THERE’S nothing quite like the last week of year 12 classes.
School halls have filled up across the south-west this week as teachers farewell another generation of students embarking on exams and new lives.
While most principals stress that muck-up is a thing of the past, giant hay bales still managed to find their way from paddocks to the schoolyard and stink bombs and fish oil still polluted the corridors and assemblies.
For rural schools the farewell is slightly harder.
“Some of our students have been here for 13 years because we’re a prep to 12 school,” Camperdown College principal Cherie Kilpatrick said.
Today teachers will take to the stage with a song written especially for the year level, but rather than poking fun at the class “it’s probably something a bit more sentimental”, Ms Kilpatrick said.
Tomorrow the year level will be bundled on to a bus with co-ordinators for a mystery trip somewhere in the region.

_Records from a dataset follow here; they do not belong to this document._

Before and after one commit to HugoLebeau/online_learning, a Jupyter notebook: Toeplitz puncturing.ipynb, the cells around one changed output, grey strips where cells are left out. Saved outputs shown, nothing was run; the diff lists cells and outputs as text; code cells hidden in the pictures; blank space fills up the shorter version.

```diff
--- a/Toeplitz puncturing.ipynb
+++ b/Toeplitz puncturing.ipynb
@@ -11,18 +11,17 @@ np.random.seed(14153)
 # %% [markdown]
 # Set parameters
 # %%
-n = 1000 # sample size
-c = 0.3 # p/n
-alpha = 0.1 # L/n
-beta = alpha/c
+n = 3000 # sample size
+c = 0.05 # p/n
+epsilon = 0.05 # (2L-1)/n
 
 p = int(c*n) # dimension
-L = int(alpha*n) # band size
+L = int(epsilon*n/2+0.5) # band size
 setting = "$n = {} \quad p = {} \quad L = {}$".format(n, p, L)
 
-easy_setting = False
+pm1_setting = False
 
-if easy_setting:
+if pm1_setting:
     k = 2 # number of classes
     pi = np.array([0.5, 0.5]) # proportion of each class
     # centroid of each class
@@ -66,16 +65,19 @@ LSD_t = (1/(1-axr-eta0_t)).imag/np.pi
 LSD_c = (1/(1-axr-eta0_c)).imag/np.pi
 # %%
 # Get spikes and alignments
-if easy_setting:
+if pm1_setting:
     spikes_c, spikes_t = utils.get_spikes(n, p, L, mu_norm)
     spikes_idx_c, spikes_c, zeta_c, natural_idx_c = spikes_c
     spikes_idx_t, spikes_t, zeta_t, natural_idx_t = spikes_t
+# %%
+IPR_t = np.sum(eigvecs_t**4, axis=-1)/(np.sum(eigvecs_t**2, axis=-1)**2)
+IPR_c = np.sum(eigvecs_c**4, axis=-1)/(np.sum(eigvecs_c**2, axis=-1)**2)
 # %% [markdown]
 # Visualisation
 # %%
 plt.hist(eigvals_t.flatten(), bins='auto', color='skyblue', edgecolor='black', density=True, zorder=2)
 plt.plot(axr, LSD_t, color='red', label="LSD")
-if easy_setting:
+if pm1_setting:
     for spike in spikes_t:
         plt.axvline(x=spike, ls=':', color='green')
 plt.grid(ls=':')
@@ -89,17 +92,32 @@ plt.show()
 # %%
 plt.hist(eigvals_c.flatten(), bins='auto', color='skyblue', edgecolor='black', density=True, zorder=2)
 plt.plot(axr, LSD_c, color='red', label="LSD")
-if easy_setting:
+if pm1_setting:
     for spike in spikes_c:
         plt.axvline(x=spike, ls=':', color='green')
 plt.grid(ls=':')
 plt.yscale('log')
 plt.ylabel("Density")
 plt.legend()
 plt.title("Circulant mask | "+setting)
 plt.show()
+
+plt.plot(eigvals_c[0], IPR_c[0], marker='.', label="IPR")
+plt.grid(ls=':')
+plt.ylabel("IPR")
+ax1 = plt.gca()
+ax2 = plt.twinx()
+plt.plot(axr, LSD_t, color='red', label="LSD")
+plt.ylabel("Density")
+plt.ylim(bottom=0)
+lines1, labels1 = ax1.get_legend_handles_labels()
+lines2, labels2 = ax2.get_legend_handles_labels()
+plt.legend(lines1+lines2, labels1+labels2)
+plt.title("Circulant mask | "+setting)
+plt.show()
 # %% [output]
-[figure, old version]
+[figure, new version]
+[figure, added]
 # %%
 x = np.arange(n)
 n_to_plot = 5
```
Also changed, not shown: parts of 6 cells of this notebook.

As for muck-up day, Ms Kilpatrick insists it’s a thing of the past.
“Those days are well and truly over,” she said.
“The students will do something tasteful. I’m sure they’ll behave themselves appropriately,” she said.
At Timboon P-12 School, principal Rosalie Moorfield said Friday would be a bittersweet for staff who were celebrating the last day for the 24 students.
“There’s mixed emotions, they’ve spent a lot of time with us but they’re moving on,” she said.